Work to complete
Your task is to find every line of the data that holds the string "scripts" and copy it.

Information supplied

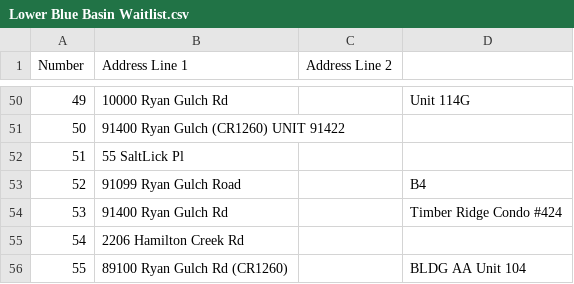
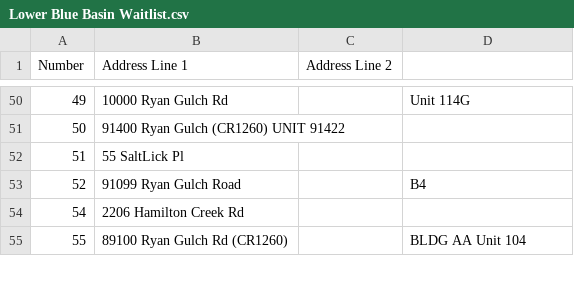
Before and after one commit to Sidetalker/arcgisScraper, a CSV file: webapp/arcgis-webapp/scripts/Lower Blue Basin Waitlist.csv, drawn as a sheet; only a part is shown, gaps mark what is left out; the diff names each change by its address in the sheet, - before the commit and + after, or states it on an @@ line.

Commit message:
lfg got that datas

```diff
--- a/webapp/arcgis-webapp/scripts/Lower Blue Basin Waitlist.csv
+++ b/webapp/arcgis-webapp/scripts/Lower Blue Basin Waitlist.csv
-row 54: 53 | 91400 Ryan Gulch Rd |  | Timber Ridge Condo #424
```
Also changed, not shown: 15 other files.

Response area
Before and after one commit to Sidetalker/arcgisScraper, a CSV file: webapp/arcgis-webapp/scripts/Lower Blue Basin Waitlist.csv, drawn as a sheet; only a part is shown, gaps mark what is left out; the diff names each change by its address in the sheet, - before the commit and + after, or states it on an @@ line.
--- a/webapp/arcgis-webapp/scripts/Lower Blue Basin Waitlist.csv
+++ b/webapp/arcgis-webapp/scripts/Lower Blue Basin Waitlist.csv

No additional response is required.